# What is the concavity of a linear function?

Jun 10, 2018

Here's an approach...

#### Explanation:

Let's see...

A linear is in the form $f \left(x\right) = m x + b$ where $m$ is the slope, $x$ is the variable, and $b$ is the y-intercept. (You knew that!)

We can find the concavity of a function by finding its double derivative ($f ' ' \left(x\right)$) and where it is equal to zero.

Let's do it then!

$f \left(x\right) = m x + b$

$\implies f ' \left(x\right) = m \cdot 1 \cdot {x}^{1 - 1} + 0$

$\implies f ' \left(x\right) = m \cdot 1$

$\implies f ' \left(x\right) = m$

$\implies f ' ' \left(x\right) = 0$

So this tells us that linear functions have to curve at every given point.

Knowing that the graph of linear functions is a straight line, this does not make sense, does it?

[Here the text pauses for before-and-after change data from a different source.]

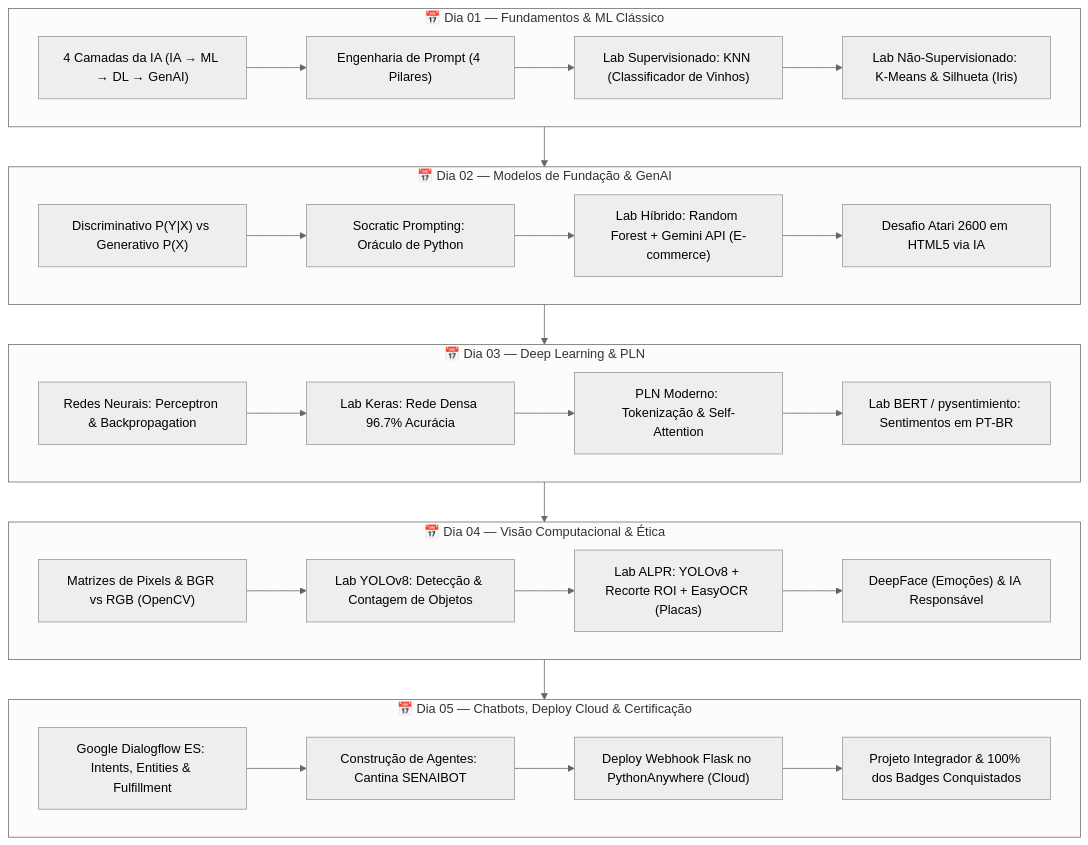
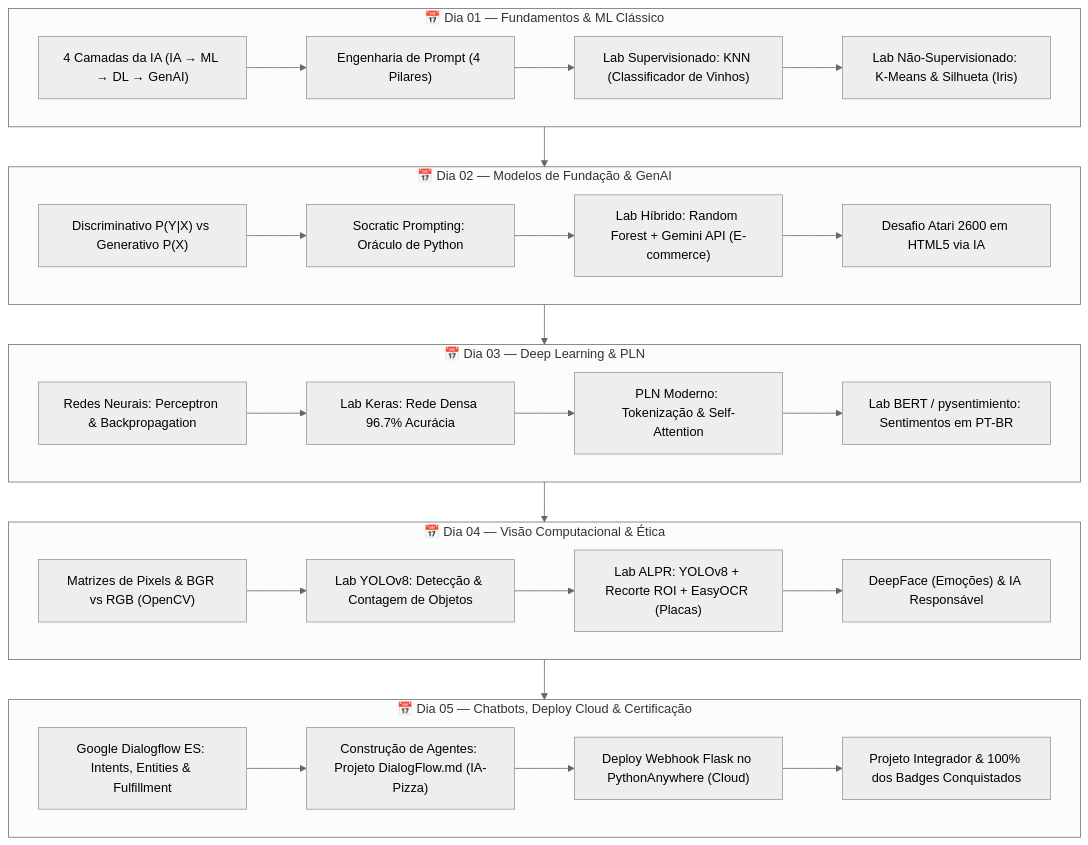
Before and after one commit to IrineuFrancisco/IASkillBoostInfoeste: the diagram in README.md, drawn with Mermaid (neutral theme). The commit also changed other lines of this file and 10 other files, not shown here.

Commit message:
DialogFlow

````diff
--- a/README.md
+++ b/README.md
@@ -66,34 +66,34 @@
 ```mermaid
 flowchart TD
     subgraph D1 ["📅 Dia 01 — Fundamentos & ML Clássico"]
         A1["4 Camadas da IA (IA → ML → DL → GenAI)"] --> A2["Engenharia de Prompt (4 Pilares)"]
         A2 --> A3["Lab Supervisionado: KNN (Classificador de Vinhos)"]
         A3 --> A4["Lab Não-Supervisionado: K-Means & Silhueta (Iris)"]
     end
 
     subgraph D2 ["📅 Dia 02 — Modelos de Fundação & GenAI"]
         B1["Discriminativo P(Y|X) vs Generativo P(X)"] --> B2["Socratic Prompting: Oráculo de Python"]
         B2 --> B3["Lab Híbrido: Random Forest + Gemini API (E-commerce)"]
         B3 --> B4["Desafio Atari 2600 em HTML5 via IA"]
     end
 
     subgraph D3 ["📅 Dia 03 — Deep Learning & PLN"]
         C1["Redes Neurais: Perceptron & Backpropagation"] --> C2["Lab Keras: Rede Densa 96.7% Acurácia"]
         C2 --> C3["PLN Moderno: Tokenização & Self-Attention"]
         C3 --> C4["Lab BERT / pysentimiento: Sentimentos em PT-BR"]
     end
 
     subgraph D4 ["📅 Dia 04 — Visão Computacional & Ética"]
         D1_["Matrizes de Pixels & BGR vs RGB (OpenCV)"] --> D2_["Lab YOLOv8: Detecção & Contagem de Objetos"]
         D2_["Lab YOLOv8: Detecção & Contagem de Objetos"] --> D3_["Lab ALPR: YOLOv8 + Recorte ROI + EasyOCR (Placas)"]
         D3_["Lab ALPR: YOLOv8 + Recorte ROI + EasyOCR (Placas)"] --> D4_["DeepFace (Emoções) & IA Responsável"]
     end
 
     subgraph D5 ["📅 Dia 05 — Chatbots, Deploy Cloud & Certificação"]
-        E1["Google Dialogflow ES: Intents, Entities & Fulfillment"] --> E2["Construção de Agentes: Cantina SENAIBOT"]
+        E1["Google Dialogflow ES: Intents, Entities & Fulfillment"] --> E2["Construção de Agentes: Projeto DialogFlow.md (IA-Pizza)"]
         E2 --> E3["Deploy Webhook Flask no PythonAnywhere (Cloud)"]
         E3 --> E4["Projeto Integrador & 100% dos Badges Conquistados"]
     end
 
     D1 --> D2 --> D3 --> D4 --> D5
 ```
````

Therefore, there is no point of concavity on the graphs of linear functions.